What you will do:
Return a word-for-word copy of the complete listing below.

Data provided:

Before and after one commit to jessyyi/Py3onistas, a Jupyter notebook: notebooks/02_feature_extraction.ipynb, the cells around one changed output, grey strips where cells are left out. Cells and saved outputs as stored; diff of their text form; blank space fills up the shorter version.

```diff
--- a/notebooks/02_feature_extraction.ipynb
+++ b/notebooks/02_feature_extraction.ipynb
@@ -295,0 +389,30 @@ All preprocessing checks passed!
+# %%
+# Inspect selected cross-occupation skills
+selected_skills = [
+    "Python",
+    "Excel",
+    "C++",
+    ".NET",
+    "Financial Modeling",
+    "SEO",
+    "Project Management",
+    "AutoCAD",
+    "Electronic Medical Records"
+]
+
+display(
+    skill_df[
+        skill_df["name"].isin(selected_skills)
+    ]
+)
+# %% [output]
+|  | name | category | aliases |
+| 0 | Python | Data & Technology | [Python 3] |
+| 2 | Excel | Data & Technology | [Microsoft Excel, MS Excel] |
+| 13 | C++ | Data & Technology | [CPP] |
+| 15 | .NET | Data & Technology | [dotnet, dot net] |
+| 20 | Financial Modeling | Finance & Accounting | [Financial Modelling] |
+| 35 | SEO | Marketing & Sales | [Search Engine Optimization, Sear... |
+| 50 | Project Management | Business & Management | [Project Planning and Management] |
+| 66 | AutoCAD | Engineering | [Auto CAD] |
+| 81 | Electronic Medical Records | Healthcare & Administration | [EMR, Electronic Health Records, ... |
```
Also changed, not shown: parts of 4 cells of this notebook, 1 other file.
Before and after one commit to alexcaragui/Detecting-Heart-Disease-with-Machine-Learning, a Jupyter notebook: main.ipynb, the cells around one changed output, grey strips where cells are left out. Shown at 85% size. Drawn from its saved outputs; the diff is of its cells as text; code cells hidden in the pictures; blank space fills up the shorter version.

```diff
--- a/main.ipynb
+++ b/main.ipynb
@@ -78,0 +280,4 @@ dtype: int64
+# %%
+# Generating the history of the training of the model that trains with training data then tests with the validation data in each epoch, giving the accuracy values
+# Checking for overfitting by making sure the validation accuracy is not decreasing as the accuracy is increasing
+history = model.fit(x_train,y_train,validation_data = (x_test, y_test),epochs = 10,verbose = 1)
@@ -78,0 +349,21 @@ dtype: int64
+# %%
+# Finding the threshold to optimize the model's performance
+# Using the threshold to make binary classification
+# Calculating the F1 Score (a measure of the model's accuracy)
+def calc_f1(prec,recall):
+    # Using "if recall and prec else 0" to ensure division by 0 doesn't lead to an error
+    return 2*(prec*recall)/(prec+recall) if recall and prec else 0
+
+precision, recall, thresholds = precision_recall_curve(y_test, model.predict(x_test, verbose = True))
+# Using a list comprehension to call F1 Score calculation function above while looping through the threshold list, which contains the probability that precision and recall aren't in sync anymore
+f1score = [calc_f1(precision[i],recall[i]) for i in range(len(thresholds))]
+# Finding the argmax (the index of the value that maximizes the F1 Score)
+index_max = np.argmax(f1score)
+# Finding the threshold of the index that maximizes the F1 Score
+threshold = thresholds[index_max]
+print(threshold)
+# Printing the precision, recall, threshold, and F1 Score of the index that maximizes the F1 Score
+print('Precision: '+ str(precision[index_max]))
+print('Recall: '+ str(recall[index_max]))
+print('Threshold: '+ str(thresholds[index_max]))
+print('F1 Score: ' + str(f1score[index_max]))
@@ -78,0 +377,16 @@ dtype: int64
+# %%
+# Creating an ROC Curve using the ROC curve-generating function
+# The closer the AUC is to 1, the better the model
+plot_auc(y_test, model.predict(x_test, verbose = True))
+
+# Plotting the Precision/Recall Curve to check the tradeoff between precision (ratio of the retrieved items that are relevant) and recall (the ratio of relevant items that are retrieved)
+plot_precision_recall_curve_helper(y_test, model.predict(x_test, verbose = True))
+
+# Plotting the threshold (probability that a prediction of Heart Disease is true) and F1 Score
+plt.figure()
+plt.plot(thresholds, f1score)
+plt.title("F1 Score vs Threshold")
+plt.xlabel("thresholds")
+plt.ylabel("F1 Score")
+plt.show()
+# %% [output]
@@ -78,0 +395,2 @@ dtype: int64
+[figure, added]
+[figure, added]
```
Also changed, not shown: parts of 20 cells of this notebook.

Written response:
Before and after one commit to jessyyi/Py3onistas, a Jupyter notebook: notebooks/02_feature_extraction.ipynb, the cells around one changed output, grey strips where cells are left out. Cells and saved outputs as stored; diff of their text form; blank space fills up the shorter version.

```diff
--- a/notebooks/02_feature_extraction.ipynb
+++ b/notebooks/02_feature_extraction.ipynb
@@ -295,0 +389,30 @@ All preprocessing checks passed!
+# %%
+# Inspect selected cross-occupation skills
+selected_skills = [
+    "Python",
+    "Excel",
+    "C++",
+    ".NET",
+    "Financial Modeling",
+    "SEO",
+    "Project Management",
+    "AutoCAD",
+    "Electronic Medical Records"
+]
+
+display(
+    skill_df[
+        skill_df["name"].isin(selected_skills)
+    ]
+)
+# %% [output]
+|  | name | category | aliases |
+| 0 | Python | Data & Technology | [Python 3] |
+| 2 | Excel | Data & Technology | [Microsoft Excel, MS Excel] |
+| 13 | C++ | Data & Technology | [CPP] |
+| 15 | .NET | Data & Technology | [dotnet, dot net] |
+| 20 | Financial Modeling | Finance & Accounting | [Financial Modelling] |
+| 35 | SEO | Marketing & Sales | [Search Engine Optimization, Sear... |
+| 50 | Project Management | Business & Management | [Project Planning and Management] |
+| 66 | AutoCAD | Engineering | [Auto CAD] |
+| 81 | Electronic Medical Records | Healthcare & Administration | [EMR, Electronic Health Records, ... |
```
Also changed, not shown: parts of 4 cells of this notebook, 1 other file.
Before and after one commit to alexcaragui/Detecting-Heart-Disease-with-Machine-Learning, a Jupyter notebook: main.ipynb, the cells around one changed output, grey strips where cells are left out. Shown at 85% size. Drawn from its saved outputs; the diff is of its cells as text; code cells hidden in the pictures; blank space fills up the shorter version.

```diff
--- a/main.ipynb
+++ b/main.ipynb
@@ -78,0 +280,4 @@ dtype: int64
+# %%
+# Generating the history of the training of the model that trains with training data then tests with the validation data in each epoch, giving the accuracy values
+# Checking for overfitting by making sure the validation accuracy is not decreasing as the accuracy is increasing
+history = model.fit(x_train,y_train,validation_data = (x_test, y_test),epochs = 10,verbose = 1)
@@ -78,0 +349,21 @@ dtype: int64
+# %%
+# Finding the threshold to optimize the model's performance
+# Using the threshold to make binary classification
+# Calculating the F1 Score (a measure of the model's accuracy)
+def calc_f1(prec,recall):
+    # Using "if recall and prec else 0" to ensure division by 0 doesn't lead to an error
+    return 2*(prec*recall)/(prec+recall) if recall and prec else 0
+
+precision, recall, thresholds = precision_recall_curve(y_test, model.predict(x_test, verbose = True))
+# Using a list comprehension to call F1 Score calculation function above while looping through the threshold list, which contains the probability that precision and recall aren't in sync anymore
+f1score = [calc_f1(precision[i],recall[i]) for i in range(len(thresholds))]
+# Finding the argmax (the index of the value that maximizes the F1 Score)
+index_max = np.argmax(f1score)
+# Finding the threshold of the index that maximizes the F1 Score
+threshold = thresholds[index_max]
+print(threshold)
+# Printing the precision, recall, threshold, and F1 Score of the index that maximizes the F1 Score
+print('Precision: '+ str(precision[index_max]))
+print('Recall: '+ str(recall[index_max]))
+print('Threshold: '+ str(thresholds[index_max]))
+print('F1 Score: ' + str(f1score[index_max]))
@@ -78,0 +377,16 @@ dtype: int64
+# %%
+# Creating an ROC Curve using the ROC curve-generating function
+# The closer the AUC is to 1, the better the model
+plot_auc(y_test, model.predict(x_test, verbose = True))
+
+# Plotting the Precision/Recall Curve to check the tradeoff between precision (ratio of the retrieved items that are relevant) and recall (the ratio of relevant items that are retrieved)
+plot_precision_recall_curve_helper(y_test, model.predict(x_test, verbose = True))
+
+# Plotting the threshold (probability that a prediction of Heart Disease is true) and F1 Score
+plt.figure()
+plt.plot(thresholds, f1score)
+plt.title("F1 Score vs Threshold")
+plt.xlabel("thresholds")
+plt.ylabel("F1 Score")
+plt.show()
+# %% [output]
@@ -78,0 +395,2 @@ dtype: int64
+[figure, added]
+[figure, added]
```
Also changed, not shown: parts of 20 cells of this notebook.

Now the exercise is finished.